I’ve long complained that people are ridiculous: they want services from their government, but they never want to pay for them. Andrew Sullivan has now officially validated my complaint in a nice little post called ‘Big Babies Watch.’ The money quote is this:
But if there’s one thing we know about the great American public right now it is that it is firmly in favor of no cuts on spending, no increases in taxation, and no raising of the debt ceiling limit. Very few of our actual politicians, including president Obama, has been bold enough to tell them that this is impossible, and that they are effectively big babies, incapable of making basic choices about what to pay for, and how. In that sense, what America truly lacks right now is a real conservative: a Thatcher figure who can insist that things have to paid for or cut, and that you cannot have it both ways.
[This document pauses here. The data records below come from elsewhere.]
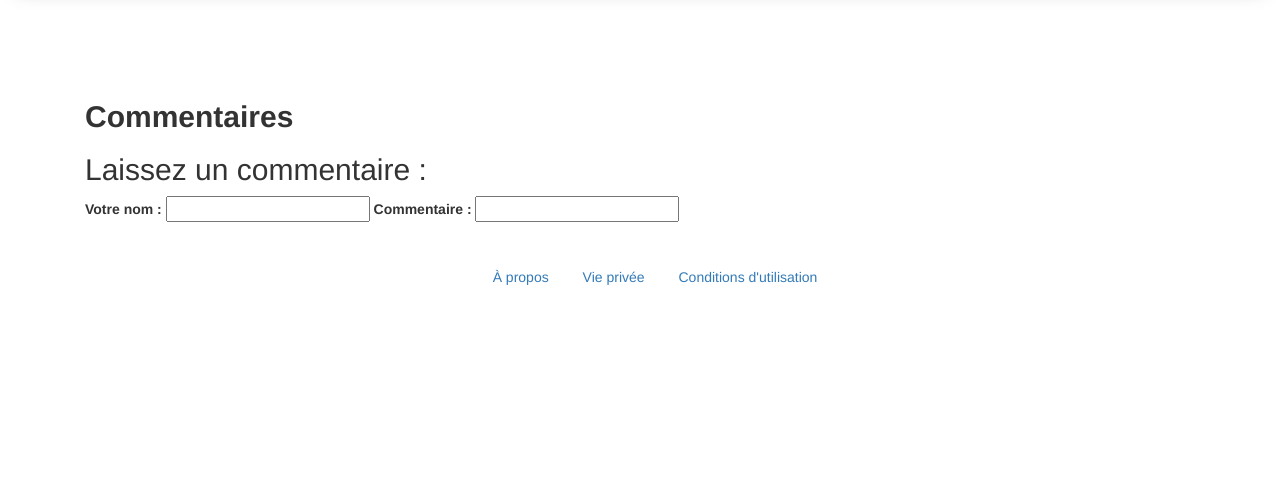
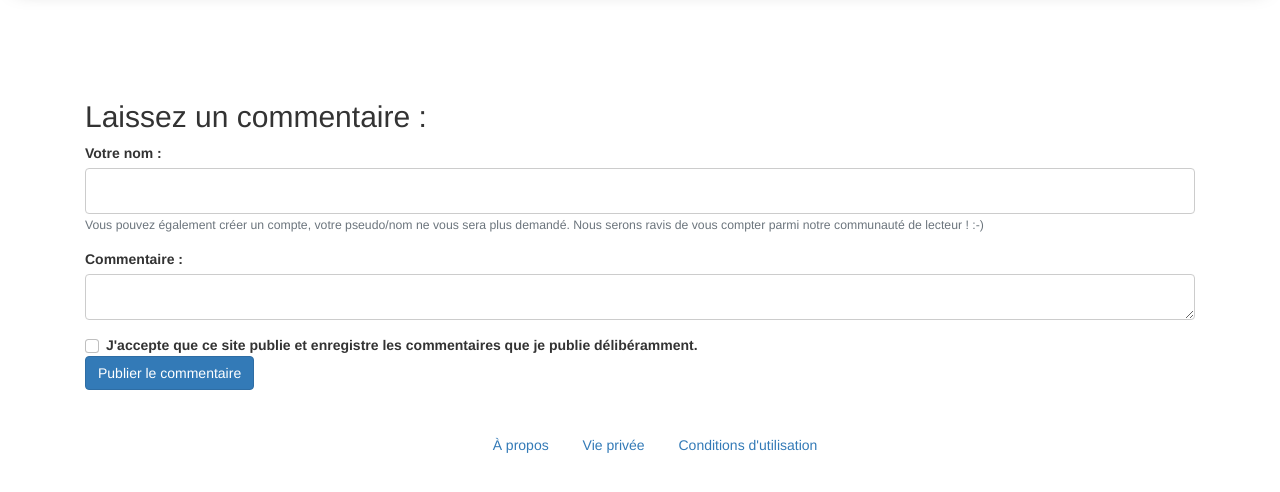
Before and after one commit to aiglelayor/OpenclassroomsP4, a PHP site: template view/commentsView.php in a window 1280 px wide. Shown: the part 106-598 px from the top of the page. Run offline with PHP 8.4, Linux system fonts and the light colour scheme; the template is opened without the code that fills it, so the values that code supplies are empty.

Commit message:
Comments Form - CSS Bootsrap

```diff
--- a/model/DbConnectManager.php
+++ b/model/DbConnectManager.php
@@ -8,12 +8,12 @@ try {
 		{
 			$db = new PDO('mysql:host=localhost;dbname=blog_oc;charset=utf8', 'root', 'saradb', array(PDO::ATTR_ERRMODE => PDO::ERRMODE_EXCEPTION));
 			return $db;
-
+			//var_dump($db);
 			// Close it here
 			// $sth = null;
-			$dbh = null;
+			$db = null;
+		die;
 		}
-
 	}
 }
 catch (PDOException $e) {
--- a/view/commentsView.php
+++ b/view/commentsView.php
@@ -28,11 +28,42 @@
 			<?=htmlspecialchars($post['content'])?>
 		</p>
 
-		<h2>
-			<strong>Commentaires</strong>
-		</h2>
+		<h2>Laissez un commentaire :</h2>
+
+		<form action="index.php?action=addComment&amp;id=<?=$post['id']; ?>" method="post">
+			<table>
+				<div class="form-group">
+					<?php
+						if(empty($_SESSION))
+						{
+					?>
+						<label for="pseudo">Votre nom : </label>
+						<input type="text" class="form-control" name="pseudo" required>
+						<small class="form-text text-muted">Vous pouvez également créer un compte, votre pseudo/nom ne vous sera plus demandé. Nous serons ravis de vous compter parmi notre communauté de lecteur ! :-)</small>
+					<?php
+						}
+					?>
+				</div>
+				<div class="form-group">
+					<label for="comment">Commentaire :</label>
+					<textarea class="form-control" rows="3" name="comment" required></textarea>
+				</div>
+				<div class="form-check">
+					<input type="checkbox" class="form-check-input" id="conditionsGenerales">
+					<label class="form-check-label" for="conditionsGenerales">J'accepte que ce site publie et enregistre les commentaires que je publie délibéramment.</label>
+				</div>
+				<div class="form-group">
+					<button name="" type="submit" class="btn btn-primary">Publier le commentaire</button>
+				</div>
+			</table>
+		</form>
 
 		<?php
+		if(!empty($comments)){
+		?>
+			<h2>Commentaires</h2>
+		<?php
+		}
 		foreach($comments as $com) {
 		?>
 			<p>
@@ -55,22 +86,8 @@
 		<?php
 		}
 		?>
+	</container>
 
-		<h2>Laissez un commentaire :</h2>
-
-		<form action="index.php?action=addComment&amp;id=<?=$post['id']; ?>" method="post">
-			<p>
-				<?php
-				if(empty($_SESSION))
-				{
-				?>
-					<label>Votre nom : <input type="text" name="pseudo"></label>
-				<?php
-				}
-				?>
-				<label>Commentaire : <input type="text" name="comment"></label>
-			</p>
-		</form>
 
 		<?php require ('view/footer.php')?>
 
```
Neither side has that courage, and since Reagan, it has been a truism that stark fiscal honesty with the public is political death.
EXACTLY. And my fellow Canadians, don’t think we’re that different from our American neighbours.
Reminiscent of John F. Kennedy’s famous line, “Ask not what your country can do for you; ask what you can do for your country,” President Obama said the following in his speech to the Democratic National Convention this past September:
But we also believe in something called citizenship, a word at the very heart of our founding, a word at the very essence of our democracy, the idea that this country only works when we accept certain obligations to one another and to future generations. . .We, the people recognize that we have responsibilities as well as rights; that our destinies are bound together; that a freedom which asks only, what’s in it for me, a freedom without a commitment to others, a freedom without love or charity or duty or patriotism, is unworthy of our founding ideals, and those who died in their defense. As citizens, we understand that America is not about what can be done for us.
I love that phrase, “our destinies are bound together.”
When I watched ‘Inside Job,’ the story of the 2008 global economic crisis, I was struck by what one of the commentators said. I can’t remember the exact words, so I can’t really paraphrase it, but it was similar to this: “Our most affluent citizens now have less to gain from cooperation with the rest of us than they once had.”
I’m not about to start bashing the affluent for their lack of citizenship, which I think is what the above quote was getting at, because none of us are terribly good citizens anymore (according to me).
So what does citizenship entail? In my opinion, it’s a lot more than what comes with your passport. And that’s what I’m going to explore on Tuesdays (at least that’s my goal) throughout the coming weeks.
What does citizenship mean to you? Leave a comment below!